In 1972, Betty Green opened a shop at 51 Spring Street called Fleece 'N Flax. For the next 4 decades, Green sold embroidery floss, tapestry wool, cross-stitch cloth and patterns across the wooden counters, reaching up to get stock from the rows of shelves behind her. Fans of needlepoint and cross-stitch flocked to Green's store, which closed its doors when she passed away two years ago at the age of 87.
Long-time customers will be pleased to know that a coalition
of local fiber arts craftswomen are reopening the shop. While continuing to offer needlecraft supplies, they are expanding the scope to encompass knitting, weaving, rug-hooking and quilting under the name "The Shops at Fleece 'N Flax."
"It's one way to honor Betty, to keep the name," said Debbie Davis. "We'll also keep a lot of her work here."
Davis, a weaver who owns Red Scottie Fibers, is currently sharing space on Center Street with Michelle Taylor's Little Bo Peep Yarn and Antiques. Her weaving business and the yarn and antique shop will move to the new location at the end of the year, along with Vicki Hardcastle's rug-hooking business, Hardcastle Folk Art, and Glenna Renner's quilting supplies.
"We're going to have a complete, one-stop fiber shop," Davis said.
During the transition, Taylor and Davis will continue to have the Center Street shop open, and also have Fleece 'N Flax open on Fridays and Saturdays. In addition to selling needlepoint supplies, they are offering some of the framed cross-stitch and embroidery pieces that Green created for display samples during the decades she owned the shop.

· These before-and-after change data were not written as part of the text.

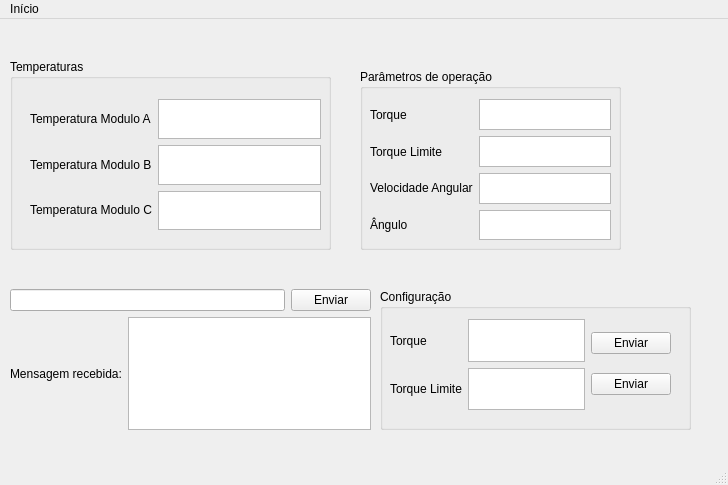
This is UDPTeste3Server/mainwindow.ui in madfelps/FAN as Qt 5 draws it before an edit. The edited form follows.
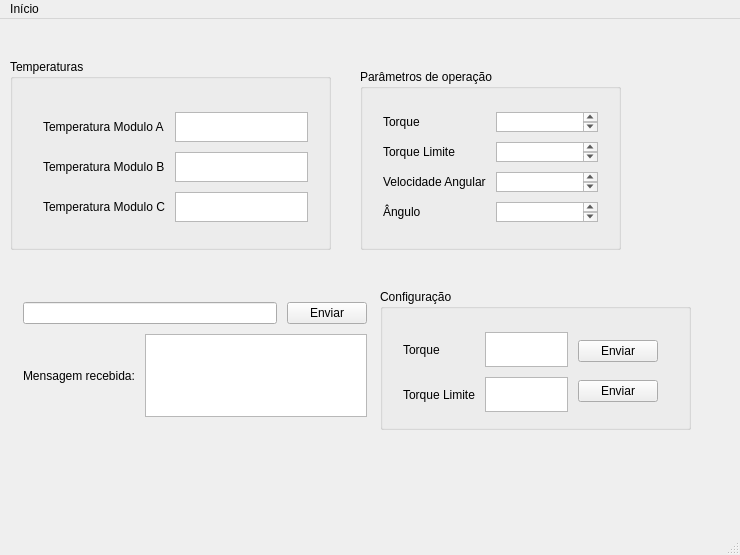
This is the edited form.

Commit message: Interface do teste atual

The edit to the form file:
```diff
--- a/UDPTeste3Server/mainwindow.ui
+++ b/UDPTeste3Server/mainwindow.ui
@@ -6,8 +6,8 @@
    <rect>
     <x>0</x>
     <y>0</y>
-    <width>728</width>
-    <height>485</height>
+    <width>740</width>
+    <height>555</height>
    </rect>
   </property>
   <property name="windowTitle">
@@ -41,7 +41,7 @@
        <x>20</x>
        <y>40</y>
        <width>291</width>
-       <height>131</height>
+       <height>136</height>
       </rect>
      </property>
      <layout class="QHBoxLayout" name="horizontalLayout_3">
@@ -111,7 +111,7 @@
        <x>10</x>
        <y>30</y>
        <width>241</width>
-       <height>141</height>
+       <height>136</height>
       </rect>
      </property>
      <layout class="QHBoxLayout" name="horizontalLayout">
@@ -187,7 +187,7 @@
      <rect>
       <x>10</x>
       <y>270</y>
-      <width>361</width>
+      <width>370</width>
       <height>141</height>
      </rect>
     </property>
@@ -240,7 +240,7 @@
        <x>10</x>
        <y>30</y>
        <width>281</width>
-       <height>91</height>
+       <height>106</height>
       </rect>
      </property>
      <layout class="QHBoxLayout" name="horizontalLayout_5">
@@ -307,7 +307,7 @@
     <rect>
      <x>0</x>
      <y>0</y>
-     <width>728</width>
+     <width>740</width>
      <height>22</height>
     </rect>
    </property>
@@ -320,6 +320,7 @@
   </widget>
   <widget class="QStatusBar" name="statusbar"/>
  </widget>
+ <layoutdefault spacing="10" margin="13"/>
  <resources/>
  <connections/>
 </ui>
```
Left out of the diff: 17 changed lines with no effect on the pictures. The commit also changes 2 other files.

"Customers who knew Betty are coming in to buy a memento of her," Davis said.
Fleece 'N Flax also has a large inventory of embroidery floss, along with tapestry wool and linen, damask, jute and Aida cloth for cross-stitching. Davis has been "canning" the skeins of Persian tapestry wool, she said, the colors glowing from the Mason jars on the shelves that line the walls. A retired educator, Davis was a customer at Fleece 'N Flax even before she moved to Eureka Springs, she said, and has cross-stitch patterns from the shop on the walls of her home.

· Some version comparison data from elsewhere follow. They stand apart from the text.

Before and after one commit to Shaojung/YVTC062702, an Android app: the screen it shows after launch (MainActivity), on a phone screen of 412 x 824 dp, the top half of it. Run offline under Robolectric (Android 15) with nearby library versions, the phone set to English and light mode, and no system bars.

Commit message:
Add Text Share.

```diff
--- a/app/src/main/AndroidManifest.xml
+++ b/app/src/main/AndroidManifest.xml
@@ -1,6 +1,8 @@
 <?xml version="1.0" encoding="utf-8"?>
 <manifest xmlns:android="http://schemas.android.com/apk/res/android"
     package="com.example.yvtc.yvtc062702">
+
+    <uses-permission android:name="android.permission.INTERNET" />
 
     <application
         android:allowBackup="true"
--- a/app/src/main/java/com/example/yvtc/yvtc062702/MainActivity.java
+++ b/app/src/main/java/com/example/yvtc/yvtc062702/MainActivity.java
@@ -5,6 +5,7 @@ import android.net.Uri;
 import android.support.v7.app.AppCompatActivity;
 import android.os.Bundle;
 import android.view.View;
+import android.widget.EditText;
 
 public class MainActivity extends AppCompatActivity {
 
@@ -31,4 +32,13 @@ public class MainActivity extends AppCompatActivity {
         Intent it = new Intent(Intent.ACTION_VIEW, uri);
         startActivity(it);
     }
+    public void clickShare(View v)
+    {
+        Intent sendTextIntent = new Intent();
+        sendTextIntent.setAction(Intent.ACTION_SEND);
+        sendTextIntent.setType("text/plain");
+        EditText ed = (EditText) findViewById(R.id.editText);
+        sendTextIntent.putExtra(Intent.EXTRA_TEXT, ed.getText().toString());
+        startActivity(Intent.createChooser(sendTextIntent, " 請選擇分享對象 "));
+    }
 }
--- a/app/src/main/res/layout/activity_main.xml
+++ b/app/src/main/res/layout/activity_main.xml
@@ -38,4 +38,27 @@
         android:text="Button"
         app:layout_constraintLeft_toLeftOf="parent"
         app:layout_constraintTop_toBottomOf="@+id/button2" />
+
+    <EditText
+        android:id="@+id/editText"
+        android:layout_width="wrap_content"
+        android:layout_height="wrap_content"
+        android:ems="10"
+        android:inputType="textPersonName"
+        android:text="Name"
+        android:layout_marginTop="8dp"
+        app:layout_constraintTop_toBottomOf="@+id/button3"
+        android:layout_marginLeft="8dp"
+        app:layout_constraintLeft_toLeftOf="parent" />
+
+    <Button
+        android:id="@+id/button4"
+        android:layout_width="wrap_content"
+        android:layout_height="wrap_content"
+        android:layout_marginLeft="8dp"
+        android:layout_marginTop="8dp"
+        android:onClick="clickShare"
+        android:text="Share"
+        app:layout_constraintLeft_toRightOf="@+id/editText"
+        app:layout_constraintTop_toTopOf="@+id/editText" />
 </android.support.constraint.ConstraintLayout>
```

"I love this shop," she said. "This has been a dream come true to be in here."
Davis said that she and Taylor heard that Green's spouse was interested in leasing or selling the Fleece 'N Flax building, and contacted him. They are keeping the appearance of the main sales floor the same as it was, but are converting the kitchen workspace in back into a sitting area that will used for the twice-monthly knitting group.
Downstairs, the lower level has a work area with a sink at one end. At the other, large daylight windows will provide natural light for weaving and other classes. In between is enough floor space to display antiques and floor looms. The new owners found lots of Green's needlework on the lower level, Davis said, and brought it upstairs. They are selling some of Green's work because of space limitations, but keeping some of it to display, especially pieces for which patterns are no longer available.

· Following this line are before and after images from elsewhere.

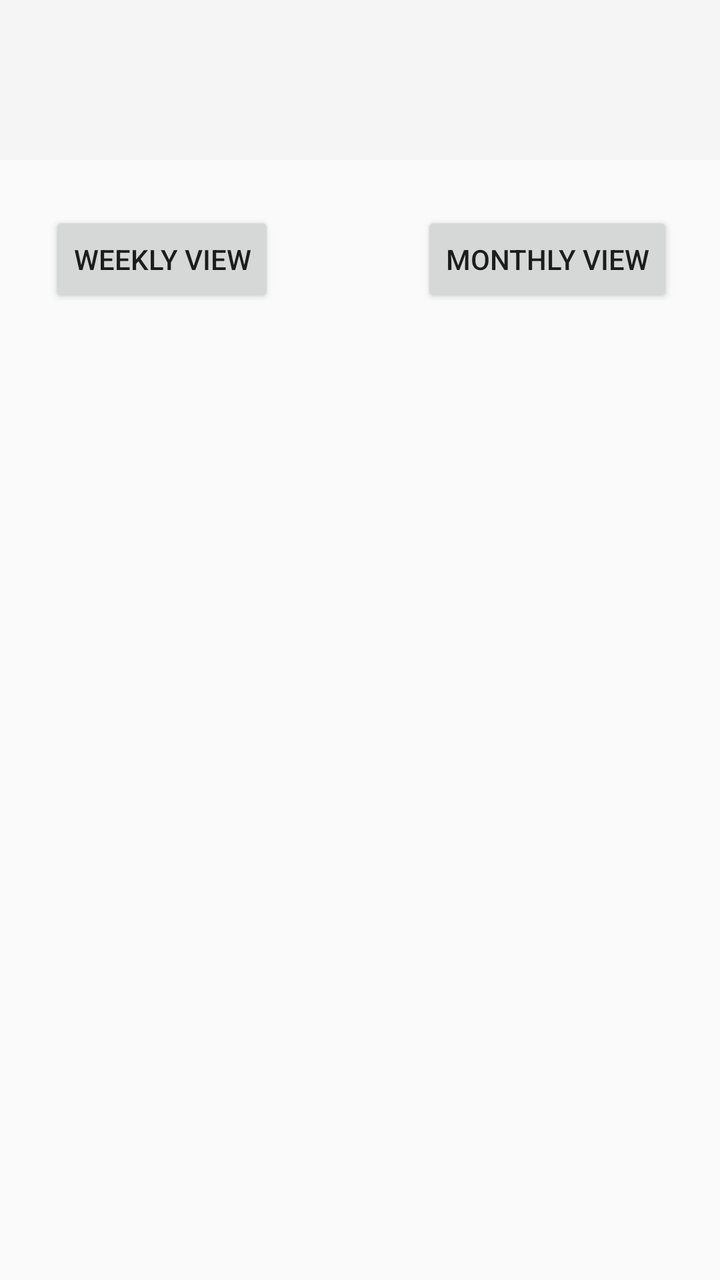
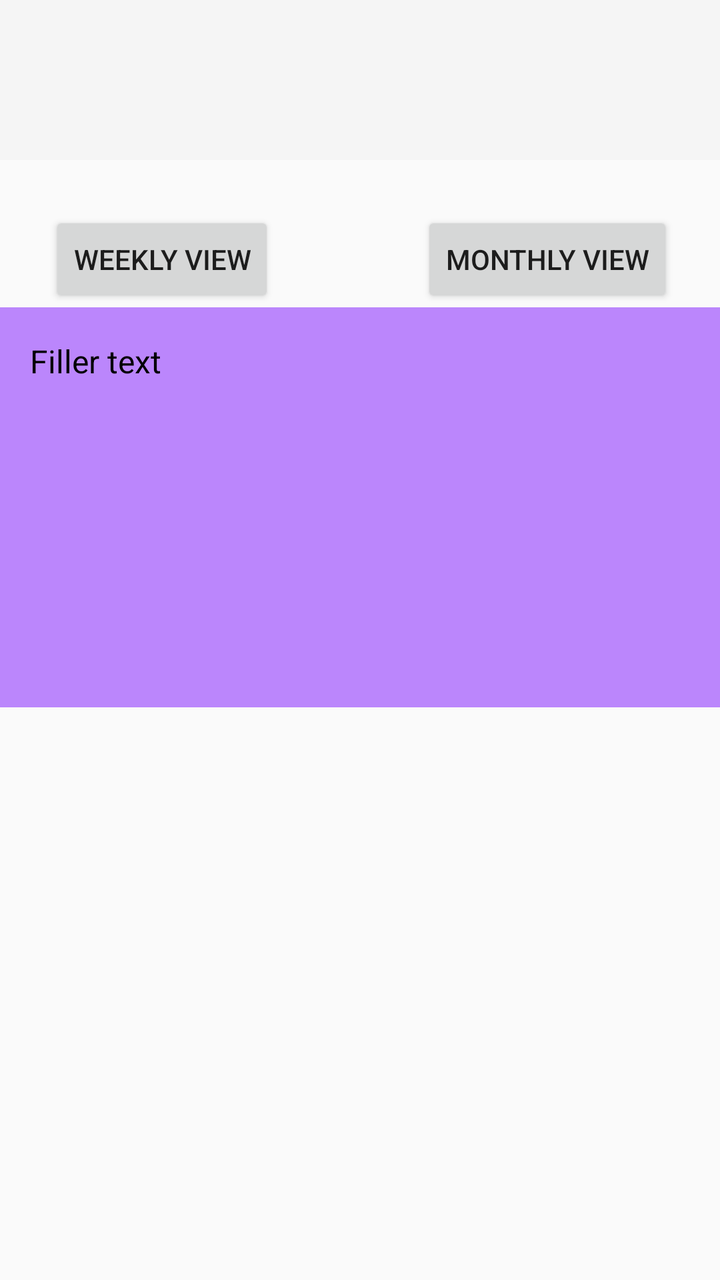

Before-and-after screenshots of an Android layout around one commit, followed by the original layout XML and the change that was made.
<!-- AndroidManifest.xml: application theme Theme.MentalHealthApp -->
<!-- res/layout/data_tracking.xml -->
<?xml version="1.0" encoding="utf-8"?>
<androidx.coordinatorlayout.widget.CoordinatorLayout xmlns:android="http://schemas.android.com/apk/res/android"
    xmlns:app="http://schemas.android.com/apk/res-auto"


    android:layout_width="match_parent"
    android:layout_height="match_parent">

    <androidx.constraintlayout.widget.ConstraintLayout
        android:layout_width="match_parent"
        android:layout_height="match_parent"
        android:id="@+id/master_constraint">

        <com.google.android.material.appbar.AppBarLayout
            android:id="@+id/screen_title"
            android:text="@string/data_tracking"
            android:layout_width="match_parent"
            android:layout_height="80dp"
            app:layout_constraintStart_toStartOf="parent"
            app:layout_constraintEnd_toEndOf="parent"
            app:layout_constraintTop_toTopOf="parent"/>

        <Button
            android:id="@+id/weekly_view"
            android:layout_width="wrap_content"
            android:layout_height="wrap_content"
            android:text="@string/weekly_view"
            app:layout_constraintBottom_toBottomOf="parent"
            app:layout_constraintEnd_toEndOf="parent"
            app:layout_constraintHorizontal_bias="0.1"
            app:layout_constraintStart_toStartOf="parent"
            app:layout_constraintTop_toBottomOf="@+id/screen_title"
            app:layout_constraintVertical_bias="0.05"/>

        <Button
            android:id="@+id/monthly_view"
            android:layout_width="wrap_content"
            android:layout_height="wrap_content"
            android:text="@string/monthly_view"
            app:layout_constraintBottom_toBottomOf="parent"
            app:layout_constraintEnd_toEndOf="parent"
            app:layout_constraintHorizontal_bias="0.9"
            app:layout_constraintStart_toStartOf="parent"
            app:layout_constraintTop_toBottomOf="@+id/screen_title"
            app:layout_constraintVertical_bias="0.05"/>


    </androidx.constraintlayout.widget.ConstraintLayout>


</androidx.coordinatorlayout.widget.CoordinatorLayout>
<!-- resources referenced by this layout -->
<resources>
  <string name="data_tracking">Data Tracking</string>
  <string name="monthly_view">Monthly View</string>
  <string name="weekly_view">Weekly View</string>
  <style name="Theme.MentalHealthApp" parent="Theme.AppCompat.Light" />
</resources>

<!-- the commit's change to res/layout/data_tracking.xml (unified diff, before → after) -->
@@ -44,6 +44,37 @@
             app:layout_constraintTop_toBottomOf="@+id/screen_title"
             app:layout_constraintVertical_bias="0.05"/>
 
+        <HorizontalScrollView
+            android:id="@+id/score_graph"
+            android:layout_width="363dp"
+            android:layout_height="200dp"
+            android:background="@color/purple_200"
+            android:fillViewport="true"
+            app:layout_anchor="@+id/master_constraint"
+            app:layout_anchorGravity="center"
+            app:layout_constraintWidth_percent="0.9"
+            app:layout_constraintVertical_bias="0.1"
+            app:layout_constraintTop_toBottomOf="@+id/weekly_view"
+            app:layout_constraintStart_toStartOf="parent"
+            app:layout_constraintEnd_toEndOf="parent">
+
+            <LinearLayout
+                android:layout_width="wrap_content"
+                android:layout_height="wrap_content"
+                android:orientation="vertical"
+                android:padding="16dp">
+
+                <TextView
+                    android:id="@+id/my_readable_text"
+                    android:layout_width="match_parent"
+                    android:layout_height="wrap_content"
+                    android:text="@string/Filler_text"
+                    android:textSize="16sp"
+                    android:textColor="@android:color/black"
+                    android:lineSpacingExtra="4dp" />
+            </LinearLayout>
+        </HorizontalScrollView>
+
 
     </androidx.constraintlayout.widget.ConstraintLayout>
 
<!-- resource entries referenced after the edit -->
@@ -1,5 +1,7 @@
 <!-- resources referenced by this layout -->
 <resources>
+  <color name="purple_200">#FFBB86FC</color>
+  <string name="Filler_text">Filler text</string>
   <string name="data_tracking">Data Tracking</string>
   <string name="monthly_view">Monthly View</string>
   <string name="weekly_view">Weekly View</string>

"We are trying to keep Betty's memory alive in this building," Davis said. "For 40 years, she was there. People came to Eureka Springs just to come to her store."
Prior to the move, Taylor is reducing the inventory of antiques at Little Bo Peep Yarn by holding a sale. For more information, stop by the shop at 12 Center St. or call 479-981-0832.
The KnitWits meet the first and third Tuesday at 10 a.m. to knit and crochet. The group will meet at Little Bo Peep through the end of the year, then at The Shops at Fleece 'N Flax starting in January. Everyone is welcome.